- **Task statement**:
The reply should be the records repeated exactly, without any images.

- **Materials provided**:

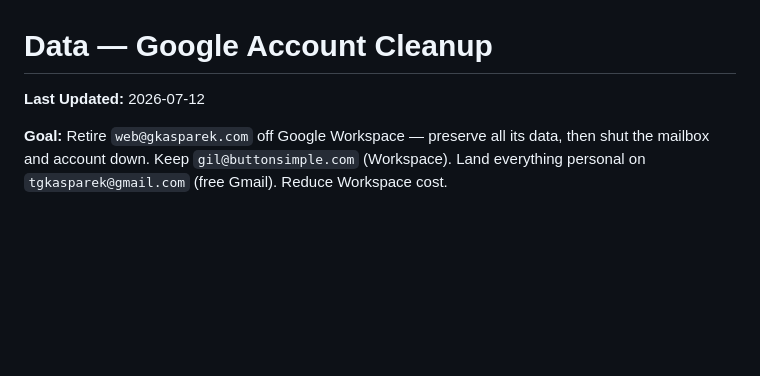
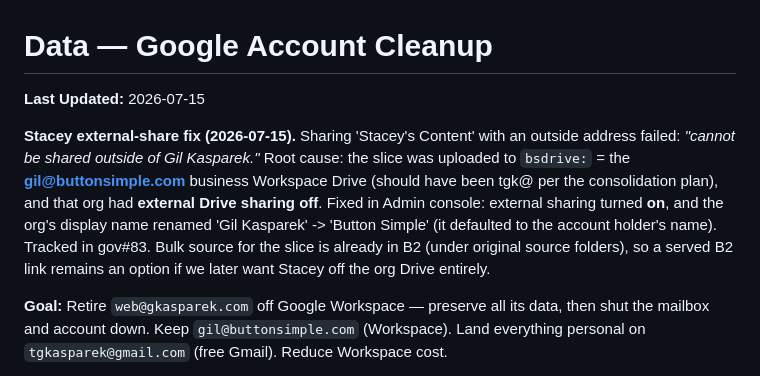
Before and after one commit to gil-buttonsimple/personal, a Markdown page: data-google-cleanup.md, the part around the change. GitHub-like rendering; blank space fills up the shorter version.

Commit message:
data: Stacey share fix (org Drive external-sharing on, org renamed Button Simple; gov#83) + cold-drive master written 2026-07-15, verify in progress

```diff
--- a/data-google-cleanup.md
+++ b/data-google-cleanup.md
@@ -1,6 +1,15 @@
 # Data — Google Account Cleanup
 
-**Last Updated:** 2026-07-12
+**Last Updated:** 2026-07-15
+
+**Stacey external-share fix (2026-07-15).** Sharing 'Stacey's Content' with an outside
+address failed: *"cannot be shared outside of Gil Kasparek."* Root cause: the slice was
+uploaded to `bsdrive:` = the **gil@buttonsimple.com** business Workspace Drive (should have
+been tgk@ per the consolidation plan), and that org had **external Drive sharing off**. Fixed
+in Admin console: external sharing turned **on**, and the org's display name renamed
+'Gil Kasparek' -> 'Button Simple' (it defaulted to the account holder's name). Tracked in
+gov#83. Bulk source for the slice is already in B2 (under original source folders), so a
+served B2 link remains an option if we later want Stacey off the org Drive entirely.
 
 **Goal:** Retire `web@gkasparek.com` off Google Workspace — preserve all its data,
 then shut the mailbox and account down. Keep `gil@buttonsimple.com` (Workspace).
```
Also changed, not shown: data-drives-consolidation.md (+8 -1 lines).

- **Reply to the exercise**:
Before and after one commit to gil-buttonsimple/personal, a Markdown page: data-google-cleanup.md, the part around the change. GitHub-like rendering; blank space fills up the shorter version.

Commit message:
data: Stacey share fix (org Drive external-sharing on, org renamed Button Simple; gov#83) + cold-drive master written 2026-07-15, verify in progress

```diff
--- a/data-google-cleanup.md
+++ b/data-google-cleanup.md
@@ -1,6 +1,15 @@
 # Data — Google Account Cleanup
 
-**Last Updated:** 2026-07-12
+**Last Updated:** 2026-07-15
+
+**Stacey external-share fix (2026-07-15).** Sharing 'Stacey's Content' with an outside
+address failed: *"cannot be shared outside of Gil Kasparek."* Root cause: the slice was
+uploaded to `bsdrive:` = the **gil@buttonsimple.com** business Workspace Drive (should have
+been tgk@ per the consolidation plan), and that org had **external Drive sharing off**. Fixed
+in Admin console: external sharing turned **on**, and the org's display name renamed
+'Gil Kasparek' -> 'Button Simple' (it defaulted to the account holder's name). Tracked in
+gov#83. Bulk source for the slice is already in B2 (under original source folders), so a
+served B2 link remains an option if we later want Stacey off the org Drive entirely.
 
 **Goal:** Retire `web@gkasparek.com` off Google Workspace — preserve all its data,
 then shut the mailbox and account down. Keep `gil@buttonsimple.com` (Workspace).
```
Also changed, not shown: data-drives-consolidation.md (+8 -1 lines).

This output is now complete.